One of the checks from the Embassy of Taiwan to ex-President Francisco Flores

One aspect of the hearing with an interesting twist was the conflict between certain private complainants and the public prosecutor.   The private complainants want a count of money laundering added to the trial.   The public prosecutor (FGR) objects saying there is not enough evidence, and the hearing had the odd moment where both the prosecutor and Flores' attorneys were making the same arguments against the money laundering allegations.

The judge must now decide whether Flores will be set free or whether he must face trial on the corruption charges.  The judge will announce his decision  December 3.

Ex-president Flores is from the right-wing ARENA party and participated on the campaign team of ARENA candidate Norman Quijano in the presidential elections in 2014. The corruption allegations became one of the central themes leading up to the victory of the left wing FMLN in March.

In 2005, the Bush administration in the US backed Flores to become the Secretary General of the Organization of American States. Flores failed to win the post over the opposition of many Latin American nations.

Presidents George W. Bush and Francisco Flores in 2004.

Friday, November 06, 2015

Voices crying in the wilderness

I have written several times on this blog about IPAZ, the pastoral initiative for life and peace, a group of protestant churches in El Salvador which advocates for dialogue in Salvadoran society, including dialogue with the gangs, as a path towards reducing violence in the society.

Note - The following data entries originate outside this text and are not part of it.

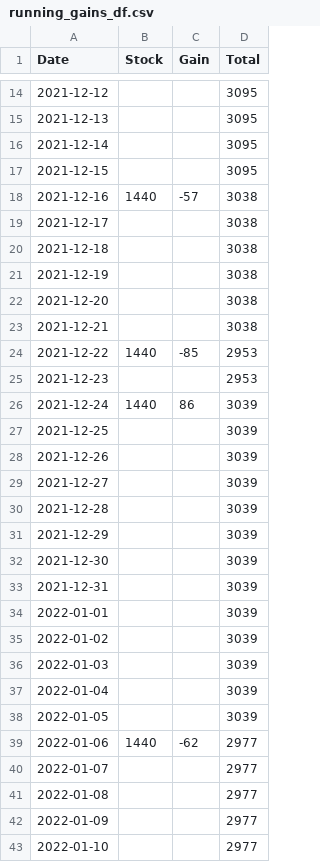
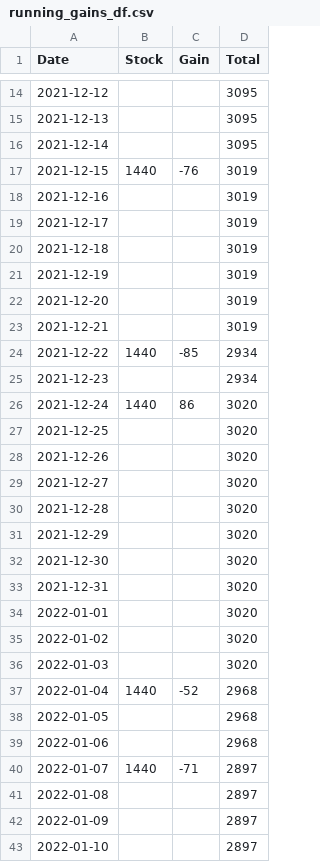
Before and after one commit to KIMMOOKYONG/How-I-m-using-Machine-Learning-to-Trade-in-the-Stock-Market, a CSV file: results/LR_v1_predict_0.98_10/running_gains_df.csv, drawn as a sheet; only a part is shown, gaps mark what is left out; the diff covers the shown part only.

```diff
--- a/results/LR_v1_predict_0.98_10/running_gains_df.csv
+++ b/results/LR_v1_predict_0.98_10/running_gains_df.csv
@@ -16,28 +16,28 @@ Date,Stock,Gain,Total
 2021-12-14,,,3095
-2021-12-15,,,3095
-2021-12-16,1440,-57,3038
-2021-12-17,,,3038
-2021-12-18,,,3038
-2021-12-19,,,3038
-2021-12-20,,,3038
-2021-12-21,,,3038
-2021-12-22,1440,-85,2953
-2021-12-23,,,2953
-2021-12-24,1440,86,3039
-2021-12-25,,,3039
-2021-12-26,,,3039
-2021-12-27,,,3039
-2021-12-28,,,3039
-2021-12-29,,,3039
-2021-12-30,,,3039
-2021-12-31,,,3039
-2022-01-01,,,3039
-2022-01-02,,,3039
-2022-01-03,,,3039
-2022-01-04,,,3039
-2022-01-05,,,3039
-2022-01-06,1440,-62,2977
-2022-01-07,,,2977
-2022-01-08,,,2977
-2022-01-09,,,2977
-2022-01-10,,,2977
+2021-12-15,1440,-76,3019
+2021-12-16,,,3019
+2021-12-17,,,3019
+2021-12-18,,,3019
+2021-12-19,,,3019
+2021-12-20,,,3019
+2021-12-21,,,3019
+2021-12-22,1440,-85,2934
+2021-12-23,,,2934
+2021-12-24,1440,86,3020
+2021-12-25,,,3020
+2021-12-26,,,3020
+2021-12-27,,,3020
+2021-12-28,,,3020
+2021-12-29,,,3020
+2021-12-30,,,3020
+2021-12-31,,,3020
+2022-01-01,,,3020
+2022-01-02,,,3020
+2022-01-03,,,3020
+2022-01-04,1440,-52,2968
+2022-01-05,,,2968
+2022-01-06,,,2968
+2022-01-07,1440,-71,2897
+2022-01-08,,,2897
+2022-01-09,,,2897
+2022-01-10,,,2897
```
Also changed, not shown: 101 edited cells elsewhere in this file, models/datasets/001440.csv, results/LR_v1_predict_0.98_10/history_df.csv, 31 other files.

On October 27, the churches organized a march in San Salvador which included family members of gang members.   The marches ended at Plaza Salvador del Mundo where the church leaders called out for a cessation of violence in the country.   In particular, the IPAZ churches called for the gangs to:
a)  cease all violent actions against the lives of Salvadorans
b)  cease recruiting members, especially boys and girls
c)  cease all types of threats which force families to leave their homes or neighborhoods
d)  permit the free transit of people throughout all El Salvador
In an interview given to the online periodical RevistaFactum after the march, Lutheran Bishop Medardo Gomez was asked why he thought the gangs might even consider responding to these requests.   Gomez responded: 
La única oportunidad que tenemos es que las pandillas todavía respetan a las iglesias y a los pastores, porque esos pandilleros, cuando fueron niños, llegaron a nuestras iglesias.
The only opportunity we have is that the gangs still respect the churches and the pastors, because these gang members, when they were boys, came to our churches.
Today the churches held a press conference announcing that they had received letters from the three major gang groups. Saying that they were responding to the call of the churches, the gangs purported to commit themselves to fulfill the requests of IPAZ laid out at the October 27 march.

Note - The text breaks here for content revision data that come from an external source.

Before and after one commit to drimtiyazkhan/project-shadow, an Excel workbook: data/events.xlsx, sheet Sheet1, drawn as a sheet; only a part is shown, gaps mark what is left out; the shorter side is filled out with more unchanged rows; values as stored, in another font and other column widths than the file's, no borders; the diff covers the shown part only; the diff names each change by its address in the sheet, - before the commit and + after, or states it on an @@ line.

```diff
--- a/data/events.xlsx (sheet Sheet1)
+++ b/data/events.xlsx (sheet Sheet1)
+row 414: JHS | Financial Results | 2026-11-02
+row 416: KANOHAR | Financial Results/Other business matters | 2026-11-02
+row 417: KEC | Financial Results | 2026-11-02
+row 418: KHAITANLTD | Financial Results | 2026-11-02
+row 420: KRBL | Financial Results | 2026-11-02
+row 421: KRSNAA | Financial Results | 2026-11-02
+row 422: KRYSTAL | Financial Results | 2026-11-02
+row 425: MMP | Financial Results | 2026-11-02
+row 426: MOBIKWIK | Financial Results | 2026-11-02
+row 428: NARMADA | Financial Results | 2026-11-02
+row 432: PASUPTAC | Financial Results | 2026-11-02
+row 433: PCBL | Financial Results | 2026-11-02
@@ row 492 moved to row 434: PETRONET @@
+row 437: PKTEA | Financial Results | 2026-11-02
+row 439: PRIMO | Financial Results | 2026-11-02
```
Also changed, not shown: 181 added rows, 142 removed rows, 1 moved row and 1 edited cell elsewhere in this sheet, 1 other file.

IPAZ then issued this press release:
The Salvadoran churches which form part of IPAZ, with profound thanks to God, respond to the responses received from the gangs. 
We say to them, many thanks for having respect for the churches and keeping in the love and fear of God.   We accept and take you at your word.  We hope that all Salvadorans will see the concrete gestures that you indicate you are going to do.   Please, make it be widely known in all the country, the changes from violence to peace. 
We make a call to the government and to all the authorities of the country, to all the sectors of the Salvadoran people, to the international communities, to join yourselves in this route for the construction of peace in our country, that together we could build a process of well-being in order to dedicate it to our God this coming Christmas, full of happiness and a new year 2016 without bloodshed, grief and pain. 
This video shows scenes from the October 27 march, with the four petitions, followed by an interview with supposed spokesmen for the two  18 gang factions accepting the call of IPAZ:

Leaders of IPAZ churches at press conference.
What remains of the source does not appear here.